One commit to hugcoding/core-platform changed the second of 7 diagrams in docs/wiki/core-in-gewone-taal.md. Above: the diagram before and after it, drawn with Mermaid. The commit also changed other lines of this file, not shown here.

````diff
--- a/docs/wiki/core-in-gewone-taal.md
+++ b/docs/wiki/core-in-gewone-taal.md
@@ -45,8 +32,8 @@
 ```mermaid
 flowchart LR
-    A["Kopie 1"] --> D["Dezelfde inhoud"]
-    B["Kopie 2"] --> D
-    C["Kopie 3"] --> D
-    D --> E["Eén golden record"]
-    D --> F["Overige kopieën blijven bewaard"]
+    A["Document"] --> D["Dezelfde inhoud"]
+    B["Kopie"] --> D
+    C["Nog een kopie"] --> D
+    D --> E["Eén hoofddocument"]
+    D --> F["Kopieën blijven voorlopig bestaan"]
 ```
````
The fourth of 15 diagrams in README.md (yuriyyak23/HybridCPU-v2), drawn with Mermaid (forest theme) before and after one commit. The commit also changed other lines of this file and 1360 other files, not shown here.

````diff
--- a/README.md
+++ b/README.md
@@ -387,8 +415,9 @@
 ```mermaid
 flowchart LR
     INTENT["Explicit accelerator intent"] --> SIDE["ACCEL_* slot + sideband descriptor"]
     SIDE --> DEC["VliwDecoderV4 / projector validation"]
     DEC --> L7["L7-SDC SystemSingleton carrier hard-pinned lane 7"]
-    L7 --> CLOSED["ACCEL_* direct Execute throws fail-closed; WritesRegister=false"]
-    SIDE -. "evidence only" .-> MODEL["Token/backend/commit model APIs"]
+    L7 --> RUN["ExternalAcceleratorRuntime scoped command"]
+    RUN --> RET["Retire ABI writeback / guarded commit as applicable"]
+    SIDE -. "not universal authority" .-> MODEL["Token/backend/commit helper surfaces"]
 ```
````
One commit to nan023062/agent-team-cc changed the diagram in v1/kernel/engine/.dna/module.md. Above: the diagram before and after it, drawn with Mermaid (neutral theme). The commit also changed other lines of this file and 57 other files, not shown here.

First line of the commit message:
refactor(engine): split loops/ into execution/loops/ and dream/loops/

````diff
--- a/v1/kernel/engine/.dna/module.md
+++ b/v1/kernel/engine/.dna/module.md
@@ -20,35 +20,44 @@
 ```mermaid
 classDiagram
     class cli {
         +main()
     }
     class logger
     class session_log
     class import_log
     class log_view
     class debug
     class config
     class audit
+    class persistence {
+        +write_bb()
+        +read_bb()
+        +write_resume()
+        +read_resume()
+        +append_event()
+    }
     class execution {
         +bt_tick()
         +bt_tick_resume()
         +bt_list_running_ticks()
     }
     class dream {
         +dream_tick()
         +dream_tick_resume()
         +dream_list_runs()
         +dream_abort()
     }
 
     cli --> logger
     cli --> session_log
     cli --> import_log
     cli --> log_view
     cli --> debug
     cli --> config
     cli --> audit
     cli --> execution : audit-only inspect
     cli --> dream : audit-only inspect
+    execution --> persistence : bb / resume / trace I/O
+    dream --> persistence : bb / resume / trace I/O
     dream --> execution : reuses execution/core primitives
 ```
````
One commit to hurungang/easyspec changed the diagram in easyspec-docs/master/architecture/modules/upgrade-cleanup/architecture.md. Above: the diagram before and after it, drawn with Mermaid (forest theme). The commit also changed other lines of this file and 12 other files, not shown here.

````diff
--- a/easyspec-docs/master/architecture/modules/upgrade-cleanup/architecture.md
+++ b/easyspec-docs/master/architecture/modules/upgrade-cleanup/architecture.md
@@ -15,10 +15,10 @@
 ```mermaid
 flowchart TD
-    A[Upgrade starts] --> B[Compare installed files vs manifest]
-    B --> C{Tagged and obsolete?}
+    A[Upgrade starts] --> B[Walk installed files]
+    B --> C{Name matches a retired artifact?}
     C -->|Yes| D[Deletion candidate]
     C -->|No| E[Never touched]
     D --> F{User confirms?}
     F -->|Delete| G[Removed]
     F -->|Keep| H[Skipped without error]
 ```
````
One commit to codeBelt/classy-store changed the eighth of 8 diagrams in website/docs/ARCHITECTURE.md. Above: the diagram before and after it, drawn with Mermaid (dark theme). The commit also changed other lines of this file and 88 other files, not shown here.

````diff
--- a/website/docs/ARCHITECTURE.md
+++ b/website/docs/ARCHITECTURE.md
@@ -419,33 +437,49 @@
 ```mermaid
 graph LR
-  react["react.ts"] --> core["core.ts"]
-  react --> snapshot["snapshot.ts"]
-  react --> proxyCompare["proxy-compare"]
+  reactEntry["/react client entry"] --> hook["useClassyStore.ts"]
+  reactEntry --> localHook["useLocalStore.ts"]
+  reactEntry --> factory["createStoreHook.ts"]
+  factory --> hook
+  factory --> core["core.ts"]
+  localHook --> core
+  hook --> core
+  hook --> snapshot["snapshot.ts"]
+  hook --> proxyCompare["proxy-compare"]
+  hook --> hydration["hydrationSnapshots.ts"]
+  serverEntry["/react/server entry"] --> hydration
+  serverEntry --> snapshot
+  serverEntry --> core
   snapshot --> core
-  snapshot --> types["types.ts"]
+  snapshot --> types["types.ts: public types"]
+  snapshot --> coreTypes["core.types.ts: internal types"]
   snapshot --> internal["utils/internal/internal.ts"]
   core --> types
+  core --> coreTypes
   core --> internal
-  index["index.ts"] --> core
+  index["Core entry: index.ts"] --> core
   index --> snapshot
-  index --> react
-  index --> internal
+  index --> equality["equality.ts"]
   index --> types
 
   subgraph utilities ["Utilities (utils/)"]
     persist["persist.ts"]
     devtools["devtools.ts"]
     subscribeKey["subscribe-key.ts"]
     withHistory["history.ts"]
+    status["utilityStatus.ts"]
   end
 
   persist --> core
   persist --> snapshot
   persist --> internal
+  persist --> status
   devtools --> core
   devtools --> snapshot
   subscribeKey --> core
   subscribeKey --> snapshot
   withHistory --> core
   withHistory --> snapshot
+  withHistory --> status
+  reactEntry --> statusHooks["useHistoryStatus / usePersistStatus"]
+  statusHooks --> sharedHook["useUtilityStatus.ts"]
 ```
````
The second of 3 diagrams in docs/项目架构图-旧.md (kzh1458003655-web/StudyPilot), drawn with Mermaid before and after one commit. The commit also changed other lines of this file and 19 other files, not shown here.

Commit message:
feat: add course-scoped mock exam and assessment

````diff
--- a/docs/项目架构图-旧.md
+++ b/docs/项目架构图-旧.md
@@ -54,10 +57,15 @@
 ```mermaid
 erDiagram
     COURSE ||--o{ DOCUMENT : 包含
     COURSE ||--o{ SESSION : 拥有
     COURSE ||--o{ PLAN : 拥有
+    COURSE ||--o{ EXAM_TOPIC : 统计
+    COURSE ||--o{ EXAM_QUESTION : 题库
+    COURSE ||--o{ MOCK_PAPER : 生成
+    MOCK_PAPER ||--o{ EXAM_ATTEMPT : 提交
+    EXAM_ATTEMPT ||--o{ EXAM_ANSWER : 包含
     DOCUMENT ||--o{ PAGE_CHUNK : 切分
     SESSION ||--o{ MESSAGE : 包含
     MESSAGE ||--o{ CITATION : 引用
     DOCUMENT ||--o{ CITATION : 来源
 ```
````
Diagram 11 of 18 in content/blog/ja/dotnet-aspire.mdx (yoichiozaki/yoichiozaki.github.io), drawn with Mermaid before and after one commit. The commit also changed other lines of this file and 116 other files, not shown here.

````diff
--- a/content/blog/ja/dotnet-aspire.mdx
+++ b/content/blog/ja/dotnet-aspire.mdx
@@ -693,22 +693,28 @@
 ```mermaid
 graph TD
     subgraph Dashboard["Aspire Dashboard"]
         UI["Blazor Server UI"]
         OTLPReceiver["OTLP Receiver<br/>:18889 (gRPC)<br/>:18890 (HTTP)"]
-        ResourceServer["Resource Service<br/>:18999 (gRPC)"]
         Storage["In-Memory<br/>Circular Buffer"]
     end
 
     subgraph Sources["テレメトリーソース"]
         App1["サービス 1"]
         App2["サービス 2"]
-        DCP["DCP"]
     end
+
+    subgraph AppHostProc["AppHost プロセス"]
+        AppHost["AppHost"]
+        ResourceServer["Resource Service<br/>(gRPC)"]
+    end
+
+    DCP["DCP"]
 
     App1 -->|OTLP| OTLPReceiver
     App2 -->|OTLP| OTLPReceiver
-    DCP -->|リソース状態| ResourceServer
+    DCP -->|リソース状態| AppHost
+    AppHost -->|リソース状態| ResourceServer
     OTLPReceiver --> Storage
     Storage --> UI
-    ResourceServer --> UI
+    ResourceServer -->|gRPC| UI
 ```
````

· · · ·

• Assignment
Note every line above where the string "inspect" shows up, and copy those lines.

• Task output
     cli --> execution : audit-only inspect
     cli --> dream : audit-only inspect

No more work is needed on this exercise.